US equities plunged by almost double digits on fears that persistently high inflation will force the US Federal Reserve to more aggressively hike interest rates. Five rate hikes together adding 1.25% to borrowing costs are now expected after US inflation hit a record 7%.
Normally a significant market wobble would tempt investors back into the market while stocks are cheaper. They should however watch their step, as four headwinds stand in the way of the bull market resuming, says Van der Welle, strategist with the Robeco multi-asset team.
“The overarching question bothering investors now is when is it time to buy the dip?” he says. “That's a valid question, because when you look at the sell-off in developed market equities in the year to date, it roughly matches the historical average sell-off around the time of a first Fed rate hike, which we envisage will come in March.”
“The historical drawdown averages at 11%, and the S&P 500 Index lost 9.8% in January, so that’s close to bottoming out. Nonetheless, there are four main risks that markets need to navigate now, which keeps us a bit cautious about buying this dip in the multi-asset fund. Basically, this dip is not as easy to read as previous corrections.”
Inflation is the big problem
He says the main problem remains inflation, which has spiked following supply shortages as the Covid-19 lockdowns ended and energy prices soared, leaving companies and consumers with much less purchasing power.
“The first risk is that we think inflation risks are still skewed to the upside over the next few months, although we expect them to drop steeply after that,” says Van der Welle. “Financial markets are recognizing that the Fed is now in inflation-fighting mode and have priced in five rate hikes for 2022 to address this inflation risk.”

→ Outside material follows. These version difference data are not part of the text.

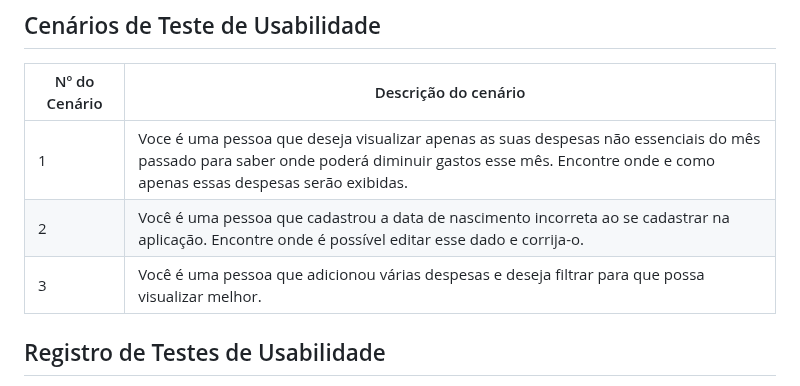
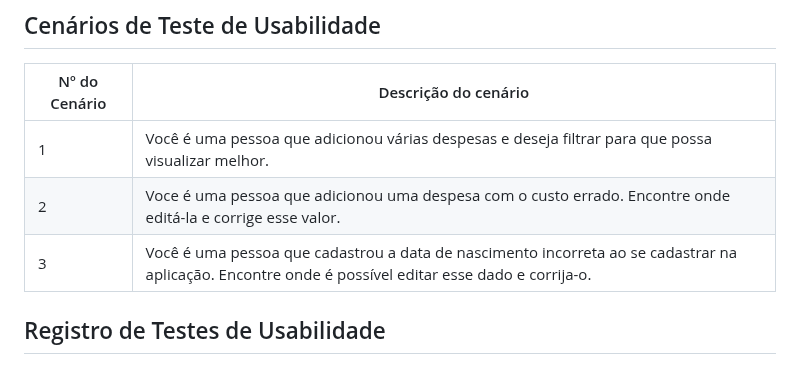
Before and after one commit to ICEI-PUC-Minas-PMV-SI/pmv-si-2023-2-pe1-t3-consumoconsciente, a Markdown page: docs/tests.md, the part around the change. Drawn GitHub-style.

```diff
--- a/docs/tests.md
+++ b/docs/tests.md
@@ -145,10 +145,9 @@ Apresente os cenários de testes utilizados na realização dos testes de usabil
 
 | Nº do Cenário | Descrição do cenário |
 |---------------|----------------------|
-| 1 | Voce é uma pessoa que deseja visualizar apenas as suas despesas não essenciais do mês passado para saber onde poderá diminuir gastos esse mês. Encontre onde e como apenas essas despesas serão exibidas. |
-| 2 | Você é uma pessoa que cadastrou a data de nascimento incorreta ao se cadastrar na aplicação. Encontre onde é possível editar esse dado e corrija-o. |
-| 3 | Você é uma pessoa que adicionou várias despesas e deseja filtrar para que possa visualizar melhor. |
-
+| 1 | Você é uma pessoa que adicionou várias despesas e deseja filtrar para que possa visualizar melhor. |
+| 2 | Voce é uma pessoa que adicionou uma despesa com o custo errado. Encontre onde editá-la e corrige esse valor. |
+| 3 | Você é uma pessoa que cadastrou a data de nascimento incorreta ao se cadastrar na aplicação. Encontre onde é possível editar esse dado e corrija-o. |
 
 
 ## Registro de Testes de Usabilidade
```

“This could create some further turbulence, but afterwards we think the markets will recognize that inflation is decelerating, at least in the cyclical parts of the economy. When you look at the base rate effects of oil prices dropping out, then overall CPI inflation should still drop to about 3.5%. This means it will have halved compared to current year-on-year levels.”
“The inflation risk premium – the compensation investors are demanding to shield them against unexpected inflation – has been declining lately. The inflation story has been top of mind over the past year, but this signal from the bond markets tells us that the market can navigate this.”
Consumers are key
The second risk is decelerating demand for durable consumer goods such as household appliances and cars as the pandemic ends and the service sector reopens.
“Durable goods consumption has skyrocketed on the back of all the elevated lockdown intensity over the last 18 months, when people could not go out to fancy restaurants, so they ramped up spending on durable goods instead,” says Van der Welle.
“That will likely come down as economies further reopen once the Omicron wave has fizzled out. Declining goods consumption could result in declining manufacturing indicators such as the ISM. That could raise the risk of a growth scare, especially if the ISM were to drop below the 55 level (a reading above 50 signals growth).”
“The consensus real GDP growth forecast this year of 3.8% is consistent with an ISM of around 56. If we were to see a drop below that level, then the markets could be negatively surprised by it. Any growth scare could be short lived because a rebound in services activity should keep growth above trend, so it’s a risk that could be overcome by markets.”
Then there are the current tensions between Russia and Ukraine, though investors would do better looking at the value of credit default swaps (CDS) than the 100,000 Russian troops massing on the Ukrainian border, Van der Welle says.
“The current Russian government CDS spreads are only one-third of the levels observed around the peak of the 2014 crisis when they annexed Crimea,” he says. “Back then, CDS spread levels were at 600 basis points, and now they’re about 210 bps. We can therefore be quite confident to say that this risk is underpriced.”
“Putin could try to conquer the disputed Donbas region of Eastern Ukraine after returning from the Winter Olympic Games in Beijing, but his broader ambitions face constraints given severe retaliatory sanctions from the West. One thing to remember is that any country with a disputed border is very unlikely to become a NATO member. So this could all be short lived.”
“The crisis is therefore unlikely to create a new bear market, though it could push the oil price up from the present USD 89 a barrel above the sensitive USD 100 level. But all in all, that seems to be a manageable risk.”
A less-friendly Fed
The fourth and final risk is more serious, and not that easily countered, and this circles back to what caused the January correction in the first place – a less market-friendly Fed. Hiking rates is one thing, but quantitative tightening is quite another, he says.
Stock market multiples could decline accordingly with a shrinkage in the Fed’s balance sheet, reversing the process observed during quantitative easing, Van der Welle warns.
“The US stock market valuation is still historically elevated when you look at the conventional price/earnings ratio of the S&P 500,” he says. “Multiples all fell when the market sold off in January, but the S&P 500’s P/E ratio is still 30% above its 40-year historical average.”
“The big question is whether the Fed is indeed becoming less market friendly, and that remains to be seen. If inflation risks are decelerating then the Fed guidance could become less aggressive in the second or third quarter, and that could also lead to rate hikes moving further out.”